== EXERCISE DIRECTIONS ==
Within the material below, find each line bearing the word "color" and present it.
Content starts
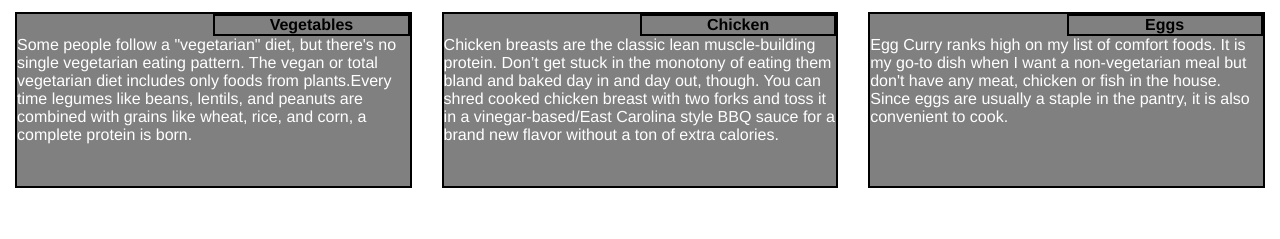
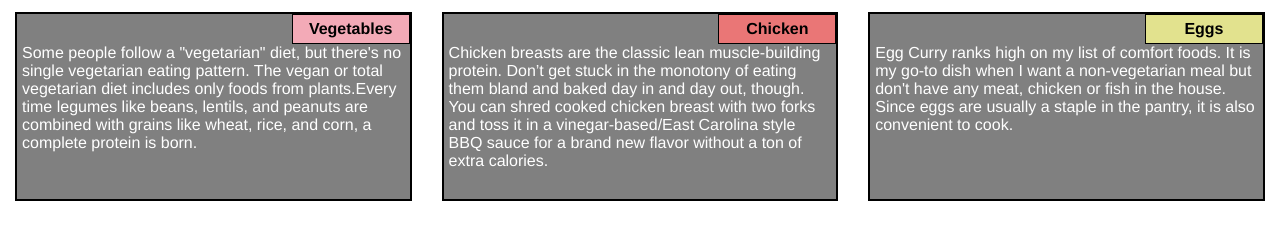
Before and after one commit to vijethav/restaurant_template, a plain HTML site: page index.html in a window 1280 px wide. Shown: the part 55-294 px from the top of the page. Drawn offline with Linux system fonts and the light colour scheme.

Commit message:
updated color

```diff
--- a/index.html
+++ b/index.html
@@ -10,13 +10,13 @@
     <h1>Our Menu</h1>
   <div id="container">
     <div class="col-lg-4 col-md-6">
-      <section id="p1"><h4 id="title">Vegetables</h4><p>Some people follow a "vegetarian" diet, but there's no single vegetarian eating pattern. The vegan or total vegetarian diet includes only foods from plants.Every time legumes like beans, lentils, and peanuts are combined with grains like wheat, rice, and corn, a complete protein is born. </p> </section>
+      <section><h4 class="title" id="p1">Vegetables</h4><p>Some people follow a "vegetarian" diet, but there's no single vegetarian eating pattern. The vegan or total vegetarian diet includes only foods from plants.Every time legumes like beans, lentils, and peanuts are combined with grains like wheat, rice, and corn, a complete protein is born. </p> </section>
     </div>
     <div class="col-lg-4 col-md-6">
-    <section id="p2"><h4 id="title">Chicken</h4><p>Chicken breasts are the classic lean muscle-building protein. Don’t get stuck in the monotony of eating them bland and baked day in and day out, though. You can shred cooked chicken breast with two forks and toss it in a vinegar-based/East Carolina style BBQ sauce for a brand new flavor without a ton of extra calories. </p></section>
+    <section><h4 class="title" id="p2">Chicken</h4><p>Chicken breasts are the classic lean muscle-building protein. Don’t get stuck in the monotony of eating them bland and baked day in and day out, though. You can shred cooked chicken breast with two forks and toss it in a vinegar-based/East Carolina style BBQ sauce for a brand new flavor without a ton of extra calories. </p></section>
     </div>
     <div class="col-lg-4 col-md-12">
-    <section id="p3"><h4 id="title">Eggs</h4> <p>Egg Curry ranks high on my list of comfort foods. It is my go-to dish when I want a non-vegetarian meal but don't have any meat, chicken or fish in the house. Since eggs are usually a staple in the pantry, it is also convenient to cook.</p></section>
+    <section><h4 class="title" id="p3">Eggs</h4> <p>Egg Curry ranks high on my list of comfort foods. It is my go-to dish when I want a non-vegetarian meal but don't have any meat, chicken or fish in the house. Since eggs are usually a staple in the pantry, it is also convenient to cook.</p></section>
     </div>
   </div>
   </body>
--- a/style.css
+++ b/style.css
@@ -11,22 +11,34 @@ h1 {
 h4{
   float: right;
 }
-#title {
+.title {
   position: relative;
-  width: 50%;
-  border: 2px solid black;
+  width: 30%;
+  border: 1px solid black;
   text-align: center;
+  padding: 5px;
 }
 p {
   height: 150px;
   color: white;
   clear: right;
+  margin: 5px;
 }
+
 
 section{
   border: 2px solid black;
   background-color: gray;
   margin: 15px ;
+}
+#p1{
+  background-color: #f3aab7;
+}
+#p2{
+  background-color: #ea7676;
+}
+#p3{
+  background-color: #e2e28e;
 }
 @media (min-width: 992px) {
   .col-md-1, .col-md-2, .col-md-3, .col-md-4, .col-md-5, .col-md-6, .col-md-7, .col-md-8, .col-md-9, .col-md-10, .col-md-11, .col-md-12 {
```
Content ends
== RESPONSE AREA ==
updated color
   color: white;
   background-color: gray;
+  background-color: #f3aab7;
+  background-color: #ea7676;
+  background-color: #e2e28e;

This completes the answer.